Inherent and Circumstantial Destiny

In class on Thursday we discussed different elements of fate and destiny in The Hobbit.  One thing that came up is how Tolkien presents destiny as being simultaneously inherent and circumstantial.  Bilbo was destined to go on this journey with the Dwarves.  His destiny was due in part to his Tookishness.  The Took part of him compelled him to go.  This part was his inherent destiny.  The circumstantial part is that fact that Gandalf named him the group's burglar.  He placed that on Bilbo, and Bilbo had to live up to it.  In this, Bilbo's destiny is both in and out of his control.  He was destined to go an adventure like this (the Tookish part of him would never let him stay in the Shire his entire life), and yet it was up to him how it would play out.  We see this also with Thorin.  According to his lineage, he was destined to be king under the mountain.  But because of his circumstances and choices, his reign was very short lived.

This is easy to see in Tolkien's other works as well.  Aragorn was destined to be the king of Gondor, but the War of the Ring temporarily prevented him inheriting the kingdom.  Had he decided to take the throne anyway, he may have been faced with another war between himself and Denethor.  His circumstances caused him to wait longer, and as a result he was able to reign longer and more successfully.  Can you think of other examples in Tolkien's sub-creation in which a character's destiny is both inherent and circumstantial?   If their circumstances had been different, do you think they still would have fulfilled their destiny?  How would the fulfillment of their destiny look different?

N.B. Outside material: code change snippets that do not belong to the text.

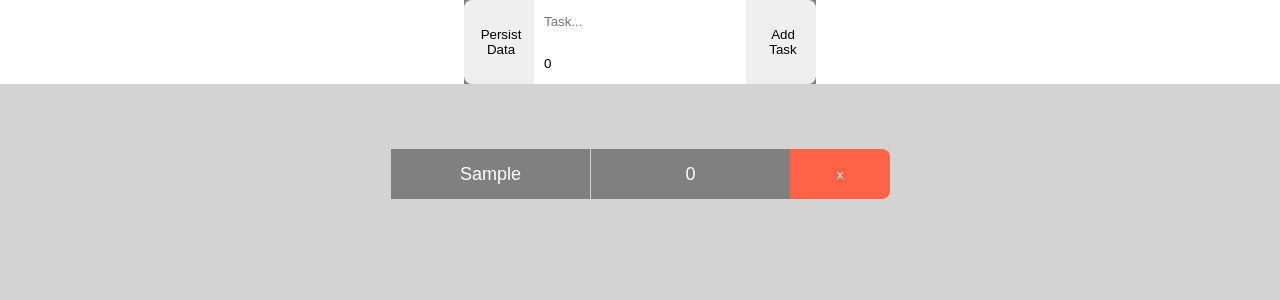
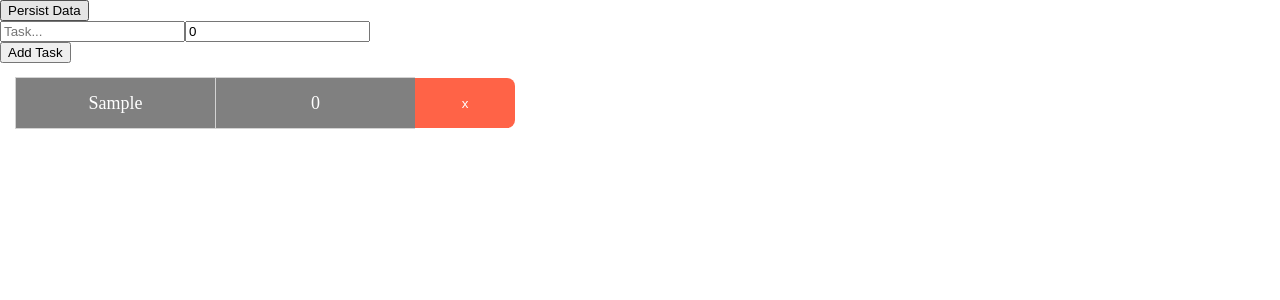
Before and after one commit to kkhairalla/todolist, a React (Create React App) app: page / in a window 1280 px wide. Both pictures are taken after typing "Sample" into the empty fields and a click on the button "Add Task". Shown: the top 300 px of the page. Built offline with nearby package versions, Linux system fonts and the light colour scheme.

Commit message:
Added styled Components

```diff
--- a/src/App.css
+++ b/src/App.css
@@ -2,98 +2,3 @@ body {
   margin: 0;
   padding: 0;
 }
-
-.App {
-  display: flex;
-  align-items: center;
-  flex-direction: column;
-  width: 100vw;
-  height: 100vh;
-  font-family: Arial, Helvetica, sans-serif;
-}
-
-.header {
-  flex: 25%;
-  background-color: gray;
-  width: 100%;
-  display: flex;
-  justify-content: center;
-  align-items: center;
-}
-
-.todoList {
-  flex: 75%;
-  width: 100%;
-  background-color: #d3d3d3;
-  display: flex;
-  align-items: center;
-  padding-top: 50px;
-  flex-direction: column;
-}
-
-.header .inputContainer {
-  display: flex;
-  flex-direction: column;
-}
-
-.header input {
-  width: 200px;
-  height: 40px;
-  border: none;
-  padding-left: 10px;
-}
-
-.header button {
-  width: 70px;
-  height: 84px;
-  border: none;
-  border-bottom-right-radius: 8px;
-  border-top-right-radius: 8px;
-  padding-left: 10px;
-  cursor: pointer;
-}
-
-.header .persistButton {
-  border-bottom-right-radius: 0;
-  border-top-right-radius: 0;
-  border-bottom-left-radius: 8px;
-  border-top-left-radius: 8px;
-}
-
-.task {
-  width: 500px;
-  height: 50px;
-  display: flex;
-  color: white;
-  margin: 15px;
-}
-
-.task .content {
-  flex: 80%;
-  height: 100%;
-  display: flex;
-  justify-content: center;
-  align-items: center;
-}
-
-.task .content span {
-  display: grid;
-  place-items: center;
-  border: 1px solid #d3d3d3;
-  width: 100%;
-  height: 100%;
-  font-size: 18px;
-  border-right: none;
-  background-color: gray;
-}
-
-.task button {
-  flex: 20%;
-  height: 100%;
-  border: none;
-  background-color: tomato;
-  border-top-right-radius: 8px;
-  border-bottom-right-radius: 8px;
-  color: white;
-  cursor: pointer;
-}
--- a/src/Components/TodoTask.tsx
+++ b/src/Components/TodoTask.tsx
@@ -1,26 +1,69 @@
 import React from 'react';
 import { Task } from '../interfaces';
+import styled from 'styled-components';
+
+const colors = {
+  red: 'tomato'
+};
 
 interface TodoTaskProps {
   task: Task;
   onCompleteTask(taskNameToDelete: string): void;
 }
 
+const DeleteCTA = styled.button`
+  flex: 20%;
+  height: 100%;
+  border: none;
+  background-color: ${colors.red};
+  border-top-right-radius: 8px;
+  border-bottom-right-radius: 8px;
+  color: white;
+  cursor: pointer;
+`;
+
+const Row = styled.div`
+  width: 500px;
+  height: 50px;
+  display: flex;
+  color: white;
+  margin: 15px;
+`;
+
+const Content = styled.div`
+  flex: 80%;
+  height: 100%;
+  display: flex;
+  justify-content: center;
+  align-items: center;
+`;
+
+const Cell = styled.span`
+  display: grid;
+  place-items: center;
+  border: 1px solid #d3d3d3;
+  width: 100%;
+  height: 100%;
+  font-size: 18px;
+  border-right: none;
+  background-color: gray;
+`;
+
 const TodoTask = ({ task, onCompleteTask }: TodoTaskProps) => {
   return (
-    <div className="task">
-      <div className="content">
-        <span>{task.taskName}</span>
-        <span>{task.priority}</span>
-      </div>
-      <button
+    <Row>
+      <Content>
+        <Cell>{task.taskName}</Cell>
+        <Cell>{task.priority}</Cell>
+      </Content>
+      <DeleteCTA
         onClick={() => {
           onCompleteTask(task.taskName);
         }}
       >
         x
-      </button>
-    </div>
+      </DeleteCTA>
+    </Row>
   );
 };
 
```
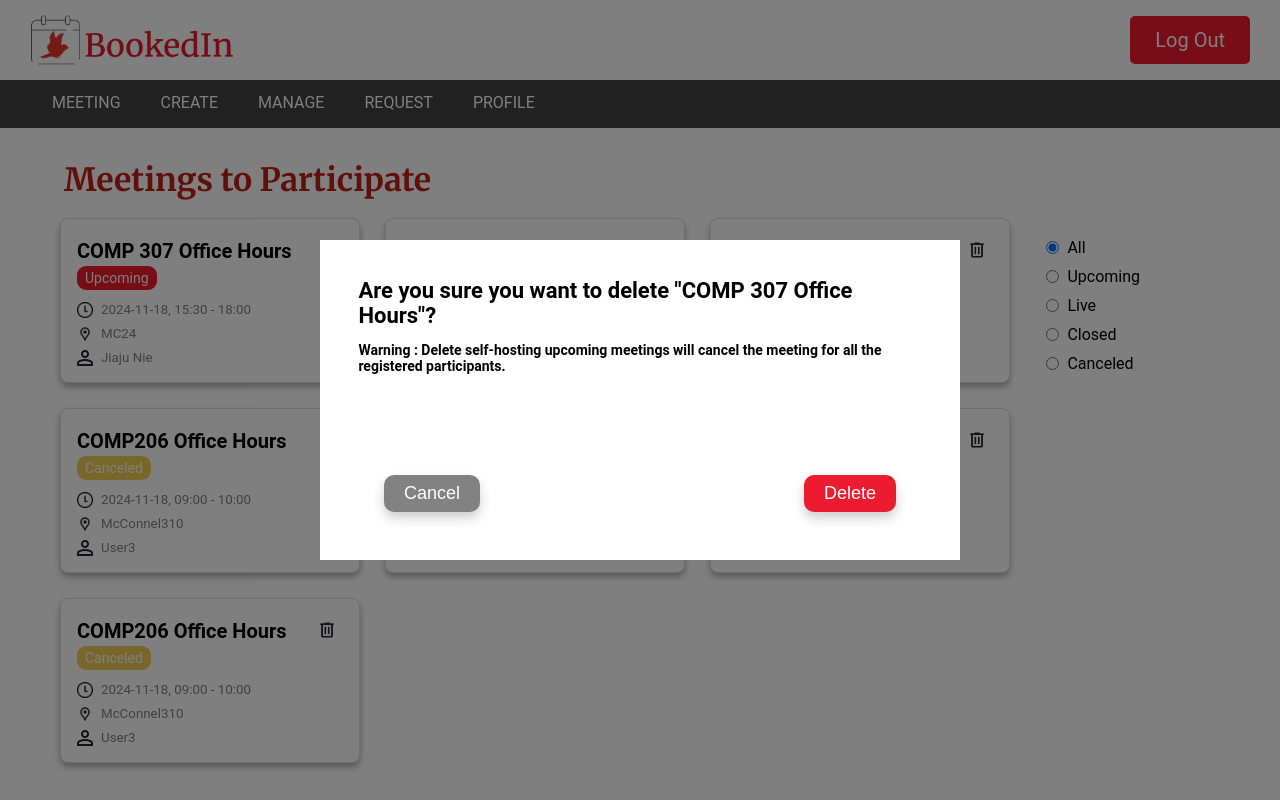
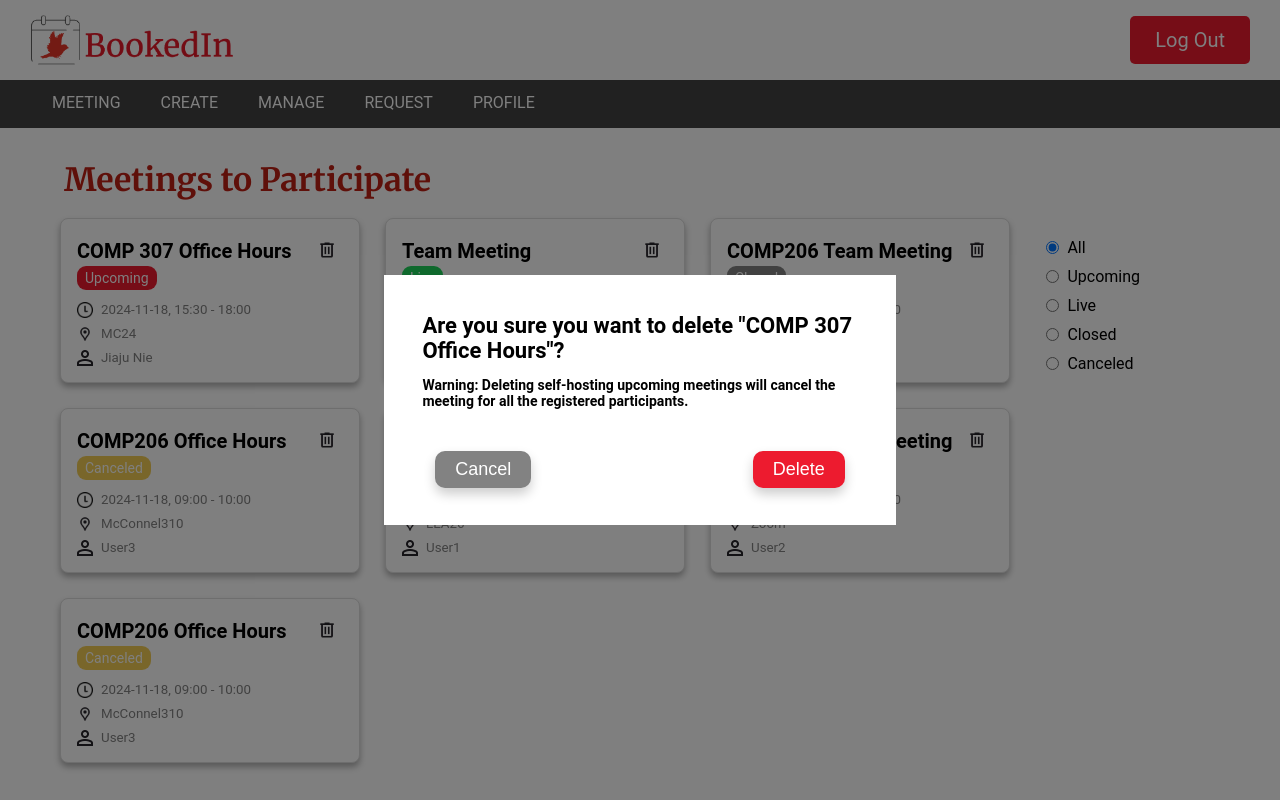
Before and after one commit to MichaelangJason/COMP307-Final-Project, a React (Create React App) app in the folder frontend/: page /user/1 in a window 1280 px wide. Both pictures are taken after a click on the button 327 px from the left and 251 px from the top of the page. Built offline with nearby package versions, Linux system fonts and the light colour scheme.

Commit message:
Fix bug: warning message should only appear if card.status === 'Upcoming'

```diff
--- a/frontend/src/private-pages/Meetings.tsx
+++ b/frontend/src/private-pages/Meetings.tsx
@@ -192,8 +192,12 @@ const Meetings = () => {
                 Are you sure you want to delete "{selectedCard.title}"?{" "}
               </strong>
               <p>
-                Warning : Delete self-hosting upcoming meetings will cancel the
-                meeting for all the registered participants.
+                {selectedCard.status === "Upcoming" && (
+                  <p>
+                    Warning: Deleting self-hosting upcoming meetings will cancel
+                    the meeting for all the registered participants.
+                  </p>
+                )}
               </p>
             </div>
             <div className="popup-buttons">
--- a/frontend/src/styles/Meetings.scss
+++ b/frontend/src/styles/Meetings.scss
@@ -91,11 +91,11 @@ h1 {
 
 .popup-content {
   min-width: 400px;
-  min-height: 300px;
+  min-height: 250px;
 
   background: white;
-  width: 50%;
-  height: 40%;
+  width: 40%;
+  height: 30%;
   text-align: left;
   padding-left: 3%;
   padding-top: 3%;
```
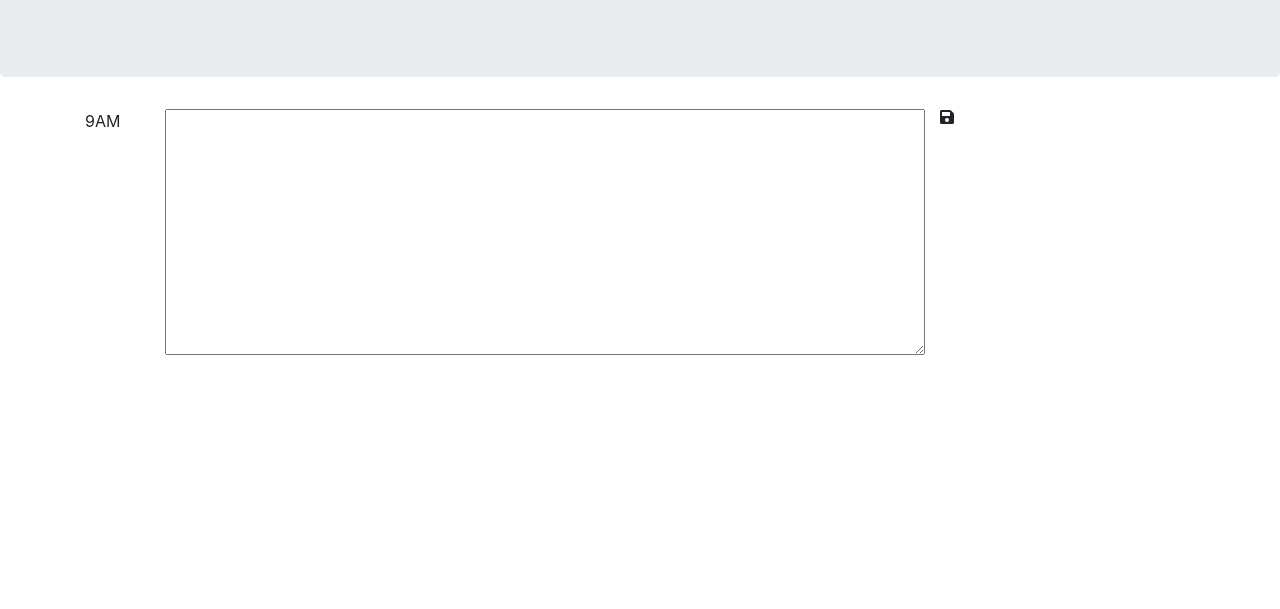
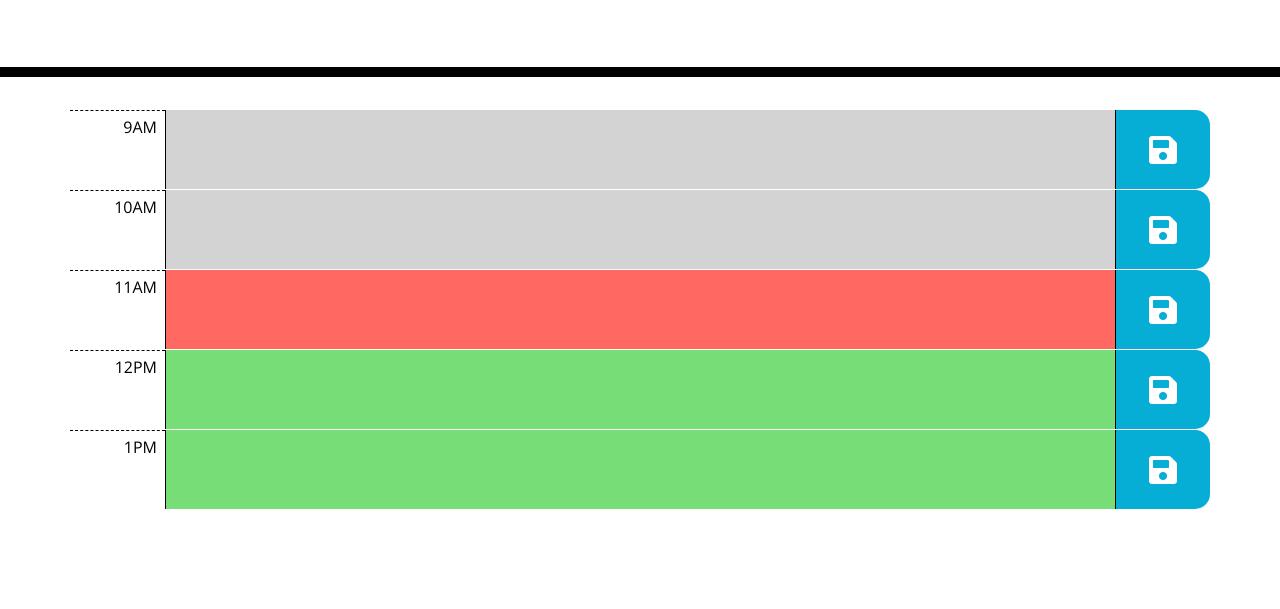
Before and after one commit to Damerian00/workScheduler, a plain HTML site: page index.html in a window 1280 px wide. Shown: the part 191-800 px from the top of the page. Drawn offline with nearby package versions, Linux system fonts and the light colour scheme.

Commit message:
Have the html and classes set up to mimic the demo.

```diff
--- a/assets/css/styles.css
+++ b/assets/css/styles.css
@@ -2,6 +2,7 @@
     font-family: 'Open Sans', sans-serif;
     font-size: 16px;
     line-height: 1;
+    min-width: 768px;
   }
 
   textarea {
@@ -63,6 +64,8 @@
     border-bottom-right-radius: 15px;
     background-color: #06aed5;
     color: white;
+    font-size: 2rem;
+
   }
 
   .saveBtn i:hover {
--- a/index.html
+++ b/index.html
@@ -18,7 +18,7 @@
       href="https://fonts.googleapis.com/css?family=Open+Sans&display=swap"
       rel="stylesheet"
     />
-    <link rel="stylesheet" href="style.css" />
+    <link rel="stylesheet" href="assets/css/styles.css" />
     <title>Work Day Scheduler</title>
   </head>
 
@@ -28,17 +28,37 @@
       <p class="lead">A simple calendar app for scheduling your work day</p>
       <p id="currentDay" class="lead"></p>
     </header>
-    <div class="container">
+    <div class="container w-90">
       <section class="row">
-        <p class="col-1">9AM</p>
-        <textarea class="col-8" name="scheduleData" id="schedulData" cols="30" rows="10"></textarea>
-        <i class="fas fa-save col-1"></i>
-
+        <p class="col-1 p-2 hour text-right">9AM</p>
+        <textarea class="col-10 description past" name="scheduleData" id="schedulData" cols="30" rows="3"></textarea>
+        <i class="fas fa-save saveBtn col-1 text-center pt-4"></i>
+      </section>
+      <section class="row">
+        <p class="col-1 p-2 hour text-right">10AM</p>
+        <textarea class="col-10 description past" name="scheduleData" id="schedulData" cols="30" rows="3"></textarea>
+        <i class="fas fa-save saveBtn col-1 text-center pt-4"></i>
+      </section>
+      <section class="row">
+        <p class="col-1 p-2 hour text-right">11AM</p>
+        <textarea class="col-10 description present" name="scheduleData" id="schedulData" cols="30" rows="3"></textarea>
+        <i class="fas fa-save saveBtn col-1 text-center pt-4"></i>
+      </section>
+      <section class="row">
+        <p class="col-1 p-2 hour text-right">12PM</p>
+        <textarea class="col-10 description future" name="scheduleData" id="schedulData" cols="30" rows="3"></textarea>
+        <i class="fas fa-save saveBtn col-1 text-center pt-4"></i>
+      </section>
+      <section class="row">
+        <p class="col-1 p-2 hour text-right">1PM</p>
+        <textarea class="col-10 description future" name="scheduleData" id="schedulData" cols="30" rows="3"></textarea>
+        <i class="fas fa-save saveBtn col-1 text-center pt-4"></i>
       </section>
       <!-- Timeblocks go here -->
     </div>
 
     <script src="https://cdnjs.cloudflare.com/ajax/libs/jquery/3.2.1/jquery.min.js"></script>
     <script src="https://cdnjs.cloudflare.com/ajax/libs/moment.js/2.24.0/moment.min.js"></script>
+    <script src="assets/js/script.js"></script>
   </body>
 </html>
```
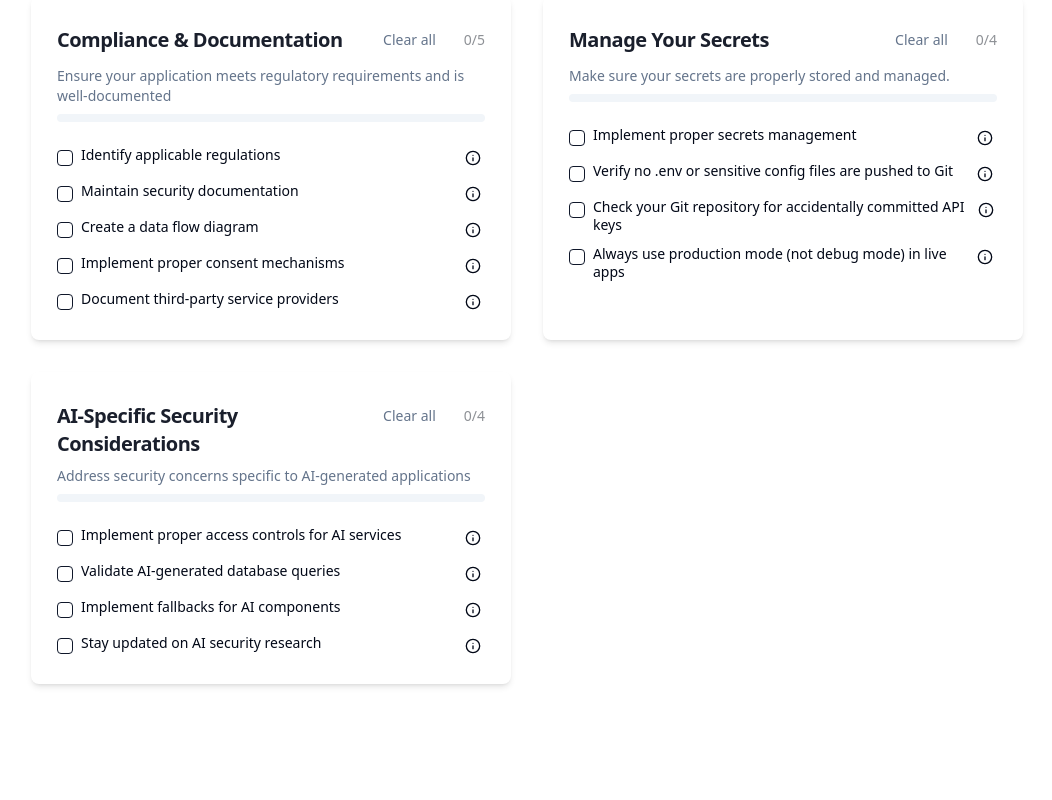
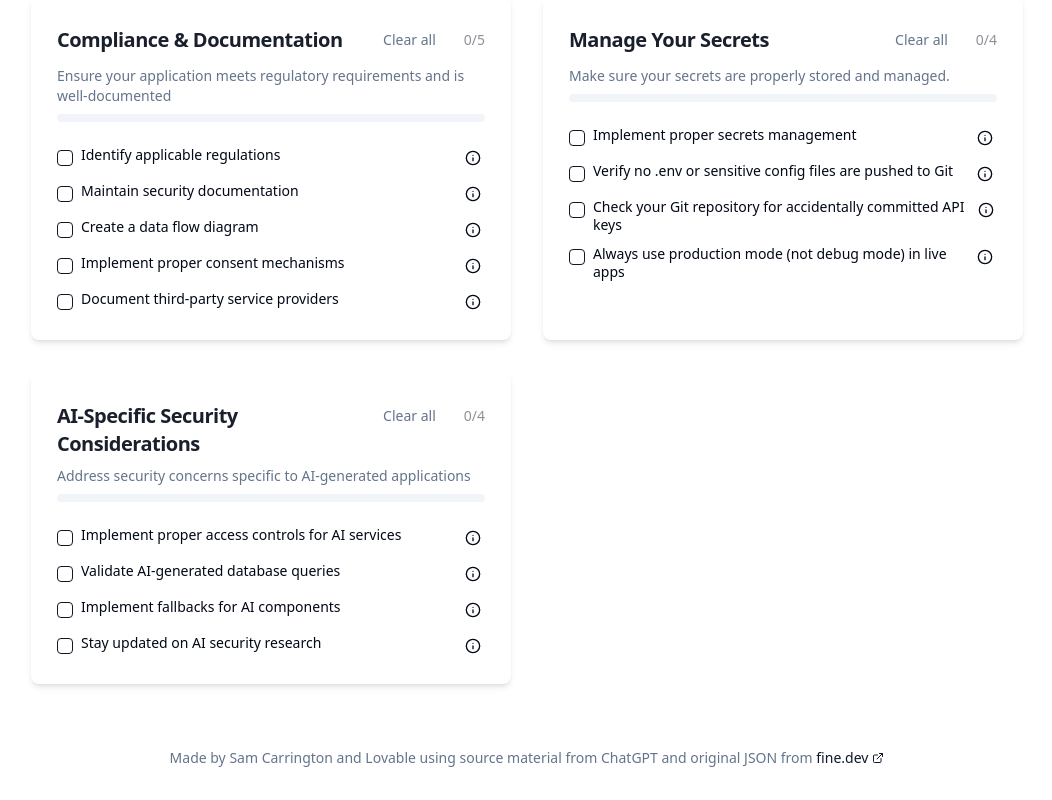
Before and after one commit to samcarrington/lovable-security-checklist, a React (Vite) app: page / in a window 1280 px wide. Shown: the part 2340-3140 px from the top of the page, without its empty margins (113-1165 px from the left). Before the commit the page ends 3056 px from the top, so only its background shows below. Built offline with nearby package versions, Linux system fonts and the light colour scheme.

Commit message:
Add footer
Add a footer with attribution.

```diff
--- a/src/pages/Index.tsx
+++ b/src/pages/Index.tsx
@@ -1,5 +1,6 @@
 import { useState, useEffect } from 'react';
 import { useToast } from "@/components/ui/use-toast";
+import { ExternalLink } from "lucide-react";
 import {
   fetchChecklist,
   loadChecklistState,
@@ -141,6 +142,21 @@ const Index = () => {
             />
           ))}
         </div>
+
+        <footer className="mt-16 text-center text-sm text-muted-foreground">
+          <p>
+            Made by Sam Carrington and Lovable using source material from ChatGPT and original JSON from{" "}
+            <a
+              href="https://www.fine.dev"
+              target="_blank"
+              rel="noopener noreferrer"
+              className="text-primary hover:underline inline-flex items-center"
+            >
+              fine.dev
+              <ExternalLink className="h-3 w-3 ml-1" />
+            </a>
+          </p>
+        </footer>
       </div>
     </GradientBackground>
   );
```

1 comment:

Oromë said...

The idea that fate is both inherent and circumstantial is an important theme in Tolkien's works for a variety of reasons, but I think the most important reason is because the circumstantial aspect of fate gives the characters the ability to choose how to realize their own destiny. Fate is not an unavoidable end, but rather the culmination of various choices that bring about a certain outcome. This entire discussion made me think of a quote I really enjoyed from the final chapter of The Hobbit, where Gandalf tells Bilbo, "Surely you don't disbelieve the prophecies because you had a hand in bringing them about yourself?" For Tolkien, fate does not determine a person's life, but rather a person's life and choices determine fate.